This week was popcorn harvest time at the farm! We have waited all year for our little crop to grow and be ready – and as the stalks began to turn brown – it was finally time for picking!
Popcorn is one of our favorite snacks at the house – and there is nothing better than popping your own home-grown stash! Popcorn is actually incredibly healthy for you. No, we’re not talking about the kind coated in fake butter, salt – and popped in bags in a microwave.
What we love to eat is pure all-natural popcorn – which we pop in a stove-top wok (with a lid of course 🙂 ), with just a simple tablespoon of extra virgin olive oil.
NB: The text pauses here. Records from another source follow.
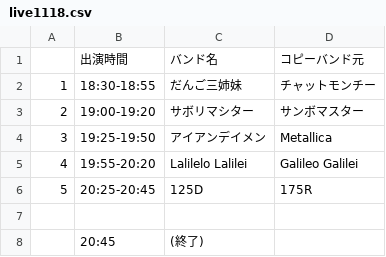
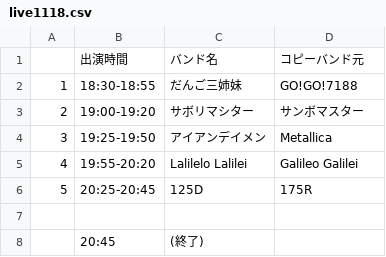
Before and after one commit to folkvillage/tfvHPgenerators, a CSV file: _site/data/live/2016/live1118.csv, drawn as a sheet.

```diff
--- a/_site/data/live/2016/live1118.csv
+++ b/_site/data/live/2016/live1118.csv
@@ -1,3 +1,3 @@
 ,出演時間,バンド名,コピーバンド元
-1,18:30-18:55,だんご三姉妹,チャットモンチー
+1,18:30-18:55,だんご三姉妹,GO!GO!7188
 2,19:00-19:20,サボリマシター,サンボマスター
```
Also changed, not shown: _site/data/live/2016/live1106.csv, 17 other files.
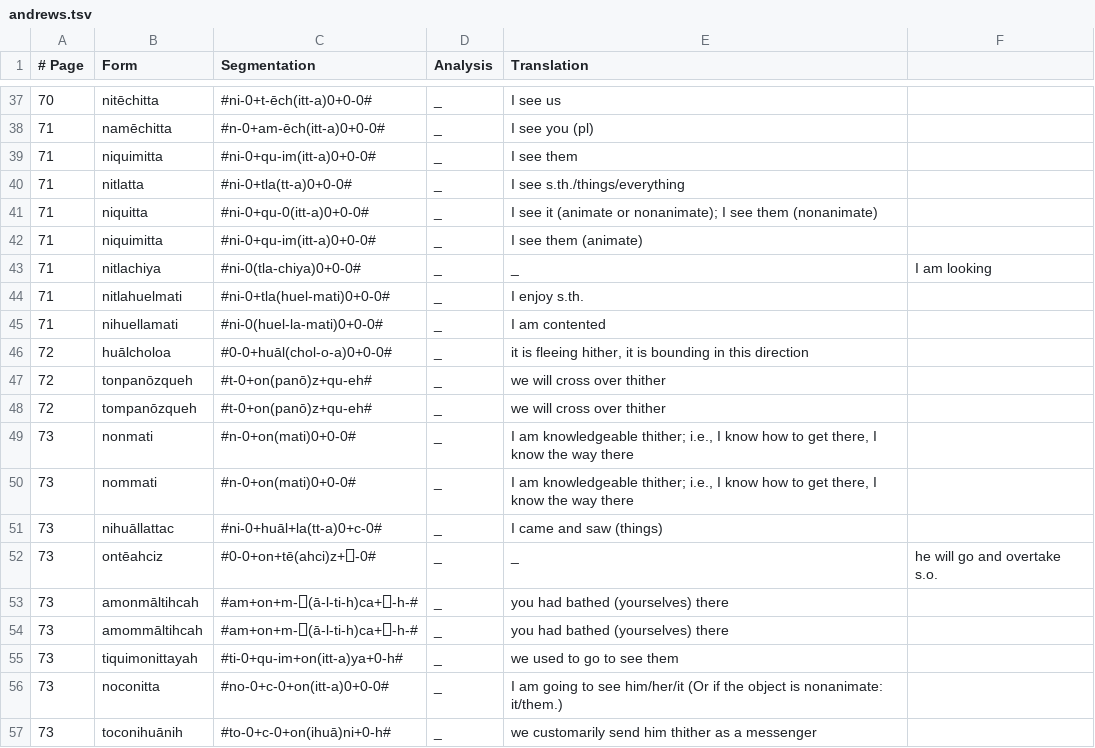
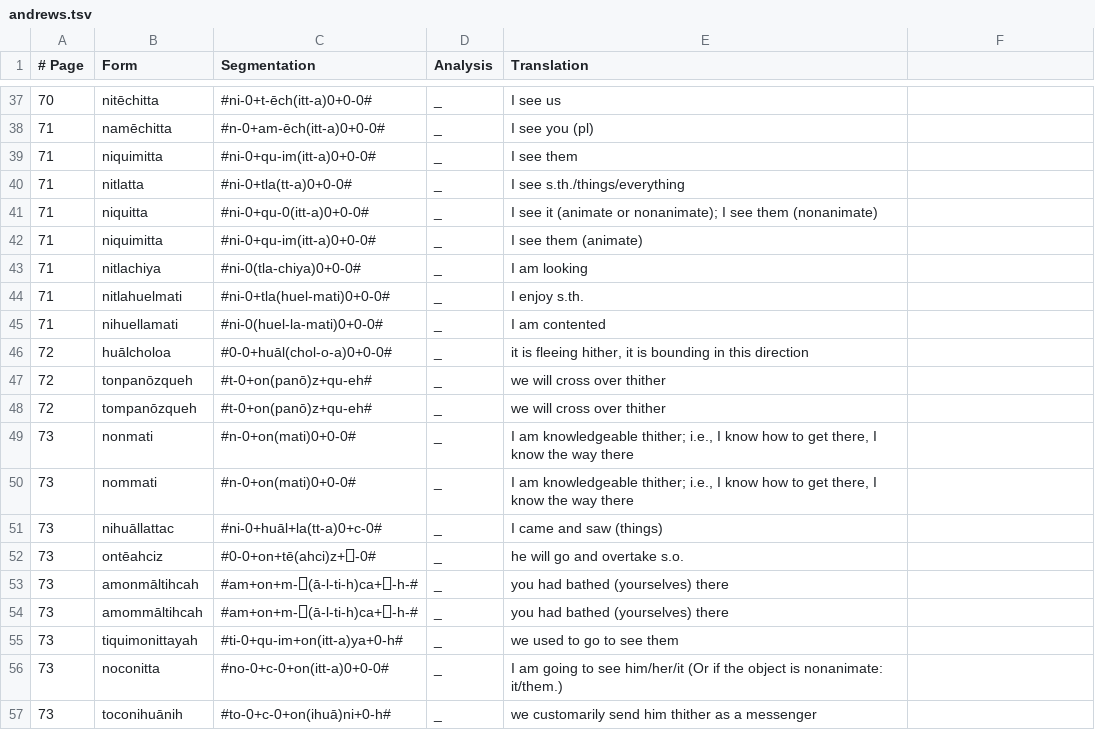
Before and after one commit to apertium/apertium-nci, a TSV file: dev/andrews.tsv, drawn as a sheet; only a part is shown, gaps mark what is left out.

Commit message:
fix format

```diff
--- a/dev/andrews.tsv
+++ b/dev/andrews.tsv
@@ -42,3 +42,3 @@
 71	niquimitta	#ni-0+qu-im(itt-a)0+0-0#	_	I see them (animate)
-71	nitlachiya	#ni-0(tla-chiya)0+0-0#	_	_	I am looking
+71	nitlachiya	#ni-0(tla-chiya)0+0-0#	_	I am looking
 71	nitlahuelmati	#ni-0+tla(huel-mati)0+0-0#	_	I enjoy s.th.
@@ -51,3 +51,3 @@
 73	nihuāllattac	#ni-0+huāl+la(tt-a)0+c-0#	_	I came and saw (things)
-73	ontēahciz	#0-0+on+tē(ahci)z+⎕-0#	_	_	he will go and overtake s.o.
+73	ontēahciz	#0-0+on+tē(ahci)z+⎕-0#	_	he will go and overtake s.o.
 73	amonmāltihcah	#am+on+m-⎕(ā-l-ti-h)ca+⎕-h-#	_	you had bathed (yourselves) there
```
You could also just as easily pop in an air popper if you have one – but either way – you end up with a great snack that is high in fiber and low in calories. The taste of true home grown popcorn can’t be beat!
There are so many varieties of popcorn to choose from – but all in all – growing any of them is much like growing your own sweet corn – with the exception they stay on the stalk a little longer to mature into hard popping kernels.
We grow an heirloom variety called Strawberry popcorn – which produces anywhere from 2 to 4 miniature 3 to 5″ cobs with bright strawberry red kernels on each stalk. The stalks of Strawberry corn are on the smaller size as well – growing anywhere from 3 to 5′ tall to maturity. That size works well for us – as we actually plant our popcorn seed by tucking it into one of our landscape beds that are filled with ornamental grasses and peppers. It blends in well with the tall grasses and adds a litle extra dimension and beauty to the bed space. It has become one of our favorite things to do in all of our flower beds around the farm – interspersing the beauty of annual and perennial flowers with peppers and other food crops that can also feed us.
In addition – the strawberry corn can be used for fall decorations, and then shelled afterwards for use – making it a great dual use plant!
You start by sowing seed in mid to late spring, allowing the stalks and subsequent ears that develop to become plump and mature. We leave our ears on until early to mid September, or until the stalks and leaves begin to fade and turn brown. (For us, it should be early September, but with our wet and cooler summer this year – we just now picked our ears).
After picking – we let our ears dry out for a few weeks in the barn by hanging up or placing on an old screen to cure. As soon as the kernels become dry and hard and fall of the cob with a little push of your fingers – they are ready to pop!
You can store the corn in mason jars or any sealed container – and they will keep long enough on the shelf until your next batch of popcorn is ready the following fall!
Happy Gardening! – Jim and Mary